PwC executive director Shah quits; more exits likely
December, 16th 2009
Professional services firm PriceWaterhouseCoopers India on Tuesday witnessed the exit of executive director (tax practice) Amrish Shah, even as the industry was rife with rumours that the firm, which is the largest in India, could see a major churn involving senior partners. Mr Shah, who is understood to have left due to professional reasons, was not reachable for comment.
PwC, which is currently in the limelight for its partners alleged role in the Satyam fraud (Price Waterhouse was the audit firm for the software company), recently saw the appointment of Gautam Banerjee as its chairman, taking over from Ramesh Rajan. The change in guard that happened before the expiry of Mr Rajans term, sparked speculation that the global parent was taking strong steps to contain the damage from the Satyam scandal.
The speculation also led to rumours about a large team from PwCs tax team the tax practice is one of the largest divisions leaving the firm. It was also being speculated that tax practice leader Dinesh Kanabar, along with a large team of senior executives, would quit to join a rival firm.
Mr Kanabar categorically denied the information. There is no truth in such news. This is a figment of imagination and completely baseless. The tax practice at PwC is considered to be the best and we are proud of that, he told ET.
Mr Kanabar also sent out an internal e-mail to all his PwC senior partners denying the rumours. In 2007, about 500 people from RSM moved over to PwC after the merger of RSMs tax practice with PwC. With the addition of people from RSM, the combined strength of the tax and audit team in PwC rose to 4,000 people across India.
The tax practice is also one of the fastest and the largest divisions in PwC accounting for 55 of the total 170 partners in the firm. India is an important market for PwC, which last year audited over 140 Indian companies including big names such as Maruti Suzuki, United Breweries, United Spirits, GMR Infra, Glenmark Pharma and Piramal Healthcare.
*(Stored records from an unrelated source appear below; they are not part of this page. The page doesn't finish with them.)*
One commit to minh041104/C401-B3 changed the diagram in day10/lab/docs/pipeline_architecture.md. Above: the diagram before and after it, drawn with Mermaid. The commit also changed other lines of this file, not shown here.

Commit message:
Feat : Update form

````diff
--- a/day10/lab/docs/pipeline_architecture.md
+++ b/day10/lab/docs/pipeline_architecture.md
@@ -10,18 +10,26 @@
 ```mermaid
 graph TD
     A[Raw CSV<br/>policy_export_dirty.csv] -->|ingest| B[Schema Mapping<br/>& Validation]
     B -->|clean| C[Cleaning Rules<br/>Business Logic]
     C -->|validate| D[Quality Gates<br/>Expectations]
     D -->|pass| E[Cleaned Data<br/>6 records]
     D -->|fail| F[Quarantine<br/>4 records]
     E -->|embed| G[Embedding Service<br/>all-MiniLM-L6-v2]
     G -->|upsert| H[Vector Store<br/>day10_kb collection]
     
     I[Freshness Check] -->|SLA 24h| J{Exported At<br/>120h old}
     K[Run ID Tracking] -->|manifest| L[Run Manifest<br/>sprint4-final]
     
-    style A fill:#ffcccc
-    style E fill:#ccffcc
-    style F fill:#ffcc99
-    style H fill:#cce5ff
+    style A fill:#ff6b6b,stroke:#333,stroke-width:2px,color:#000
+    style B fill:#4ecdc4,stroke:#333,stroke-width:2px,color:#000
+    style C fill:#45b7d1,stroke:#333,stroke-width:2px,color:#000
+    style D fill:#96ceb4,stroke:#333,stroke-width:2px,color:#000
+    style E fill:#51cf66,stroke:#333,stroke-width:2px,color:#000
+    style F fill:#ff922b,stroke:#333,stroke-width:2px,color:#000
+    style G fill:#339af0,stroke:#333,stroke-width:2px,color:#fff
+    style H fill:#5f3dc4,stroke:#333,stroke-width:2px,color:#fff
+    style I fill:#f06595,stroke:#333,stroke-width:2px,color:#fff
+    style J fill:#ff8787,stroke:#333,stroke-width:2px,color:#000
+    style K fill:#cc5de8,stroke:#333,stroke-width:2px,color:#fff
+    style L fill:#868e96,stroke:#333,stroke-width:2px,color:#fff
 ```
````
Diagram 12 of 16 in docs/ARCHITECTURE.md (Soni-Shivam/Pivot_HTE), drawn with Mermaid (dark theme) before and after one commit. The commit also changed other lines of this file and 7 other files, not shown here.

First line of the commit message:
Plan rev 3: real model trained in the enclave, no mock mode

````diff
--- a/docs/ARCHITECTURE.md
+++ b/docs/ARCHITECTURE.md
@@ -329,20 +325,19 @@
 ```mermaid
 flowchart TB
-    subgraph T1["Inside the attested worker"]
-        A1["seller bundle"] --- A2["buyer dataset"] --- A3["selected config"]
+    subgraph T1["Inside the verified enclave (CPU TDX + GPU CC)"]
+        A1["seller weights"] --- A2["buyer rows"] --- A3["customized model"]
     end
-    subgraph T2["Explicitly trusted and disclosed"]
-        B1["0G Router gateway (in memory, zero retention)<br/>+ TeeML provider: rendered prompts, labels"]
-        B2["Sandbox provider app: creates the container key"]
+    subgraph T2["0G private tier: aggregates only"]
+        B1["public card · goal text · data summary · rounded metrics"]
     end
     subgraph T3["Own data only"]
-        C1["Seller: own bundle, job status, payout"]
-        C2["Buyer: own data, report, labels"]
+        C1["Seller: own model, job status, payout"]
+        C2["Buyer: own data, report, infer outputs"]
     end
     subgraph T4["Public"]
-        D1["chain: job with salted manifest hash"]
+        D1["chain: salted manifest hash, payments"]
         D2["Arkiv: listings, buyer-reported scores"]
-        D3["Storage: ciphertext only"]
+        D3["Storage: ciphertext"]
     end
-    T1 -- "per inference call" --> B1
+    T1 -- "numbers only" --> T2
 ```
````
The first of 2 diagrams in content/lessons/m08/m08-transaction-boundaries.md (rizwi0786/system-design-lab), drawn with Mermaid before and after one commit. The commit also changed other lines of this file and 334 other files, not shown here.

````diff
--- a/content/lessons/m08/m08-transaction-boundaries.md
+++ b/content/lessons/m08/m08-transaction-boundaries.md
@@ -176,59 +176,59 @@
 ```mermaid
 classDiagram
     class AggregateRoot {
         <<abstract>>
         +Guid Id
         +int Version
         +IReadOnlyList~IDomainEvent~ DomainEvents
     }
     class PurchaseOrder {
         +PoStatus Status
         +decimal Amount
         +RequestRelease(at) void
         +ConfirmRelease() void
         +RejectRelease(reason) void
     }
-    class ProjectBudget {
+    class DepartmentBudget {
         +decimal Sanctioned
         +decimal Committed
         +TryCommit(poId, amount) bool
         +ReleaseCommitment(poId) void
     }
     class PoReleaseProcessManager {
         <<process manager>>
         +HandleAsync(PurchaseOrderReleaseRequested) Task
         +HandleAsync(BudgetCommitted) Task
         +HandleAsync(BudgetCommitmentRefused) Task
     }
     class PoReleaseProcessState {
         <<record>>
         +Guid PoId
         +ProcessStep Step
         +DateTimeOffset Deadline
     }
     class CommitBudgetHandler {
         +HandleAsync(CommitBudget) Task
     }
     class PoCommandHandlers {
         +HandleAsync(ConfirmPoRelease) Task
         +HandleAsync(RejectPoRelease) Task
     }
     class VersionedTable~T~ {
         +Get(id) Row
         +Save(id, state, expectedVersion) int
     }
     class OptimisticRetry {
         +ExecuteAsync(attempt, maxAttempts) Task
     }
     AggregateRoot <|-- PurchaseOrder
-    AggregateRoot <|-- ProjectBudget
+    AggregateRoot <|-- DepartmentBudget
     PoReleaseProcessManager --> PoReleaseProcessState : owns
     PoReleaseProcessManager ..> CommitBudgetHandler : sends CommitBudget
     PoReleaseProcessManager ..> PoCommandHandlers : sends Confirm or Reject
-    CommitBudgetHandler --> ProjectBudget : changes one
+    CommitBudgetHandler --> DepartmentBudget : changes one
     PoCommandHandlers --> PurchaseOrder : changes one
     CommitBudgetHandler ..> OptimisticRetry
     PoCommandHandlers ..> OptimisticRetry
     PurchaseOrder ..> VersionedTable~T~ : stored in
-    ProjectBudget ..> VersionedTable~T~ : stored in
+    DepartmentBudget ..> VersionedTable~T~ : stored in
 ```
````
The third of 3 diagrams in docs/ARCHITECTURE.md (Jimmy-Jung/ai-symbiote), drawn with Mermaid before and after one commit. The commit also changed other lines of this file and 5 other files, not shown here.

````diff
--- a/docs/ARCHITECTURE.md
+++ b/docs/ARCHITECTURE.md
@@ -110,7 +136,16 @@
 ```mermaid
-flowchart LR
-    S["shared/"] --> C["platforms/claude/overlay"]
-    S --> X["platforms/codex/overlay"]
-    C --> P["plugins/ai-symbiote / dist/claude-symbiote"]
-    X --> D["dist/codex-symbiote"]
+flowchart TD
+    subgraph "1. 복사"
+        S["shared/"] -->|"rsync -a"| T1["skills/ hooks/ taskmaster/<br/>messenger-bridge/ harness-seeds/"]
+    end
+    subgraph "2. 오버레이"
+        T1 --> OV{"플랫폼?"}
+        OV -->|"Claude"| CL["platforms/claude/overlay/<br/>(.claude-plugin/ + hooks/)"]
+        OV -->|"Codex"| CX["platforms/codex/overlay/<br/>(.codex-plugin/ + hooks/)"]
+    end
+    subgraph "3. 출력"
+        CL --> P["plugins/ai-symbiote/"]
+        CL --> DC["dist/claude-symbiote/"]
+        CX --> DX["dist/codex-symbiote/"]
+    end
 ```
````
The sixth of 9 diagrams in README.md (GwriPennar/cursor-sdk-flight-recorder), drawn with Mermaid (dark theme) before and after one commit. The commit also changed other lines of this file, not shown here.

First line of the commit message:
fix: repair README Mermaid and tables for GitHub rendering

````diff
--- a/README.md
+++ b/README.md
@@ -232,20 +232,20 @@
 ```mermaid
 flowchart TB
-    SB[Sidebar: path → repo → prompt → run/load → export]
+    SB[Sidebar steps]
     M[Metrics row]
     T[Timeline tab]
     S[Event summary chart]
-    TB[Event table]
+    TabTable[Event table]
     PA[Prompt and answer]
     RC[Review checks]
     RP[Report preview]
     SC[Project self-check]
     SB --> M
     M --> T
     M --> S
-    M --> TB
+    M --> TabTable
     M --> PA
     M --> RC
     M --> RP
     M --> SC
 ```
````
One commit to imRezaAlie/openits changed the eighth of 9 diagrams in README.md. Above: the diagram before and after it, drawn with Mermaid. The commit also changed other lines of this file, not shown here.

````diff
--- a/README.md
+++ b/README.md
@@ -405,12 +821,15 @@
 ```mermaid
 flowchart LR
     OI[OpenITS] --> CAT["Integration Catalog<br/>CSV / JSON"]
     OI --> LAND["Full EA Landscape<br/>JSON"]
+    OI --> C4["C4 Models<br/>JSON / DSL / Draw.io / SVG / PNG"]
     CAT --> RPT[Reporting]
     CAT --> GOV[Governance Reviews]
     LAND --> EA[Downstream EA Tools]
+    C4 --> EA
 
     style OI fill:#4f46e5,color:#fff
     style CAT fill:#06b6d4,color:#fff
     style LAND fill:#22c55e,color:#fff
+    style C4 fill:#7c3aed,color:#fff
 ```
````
The India market, even in a recession-hit economy, netted the global firm revenues in excess of Rs 1,000 crore last fiscal year. Although the India business is small compared to the overall revenue of $28 billion for the global firm, the rate of growth of about 20-25% is among the fastest region for the firm.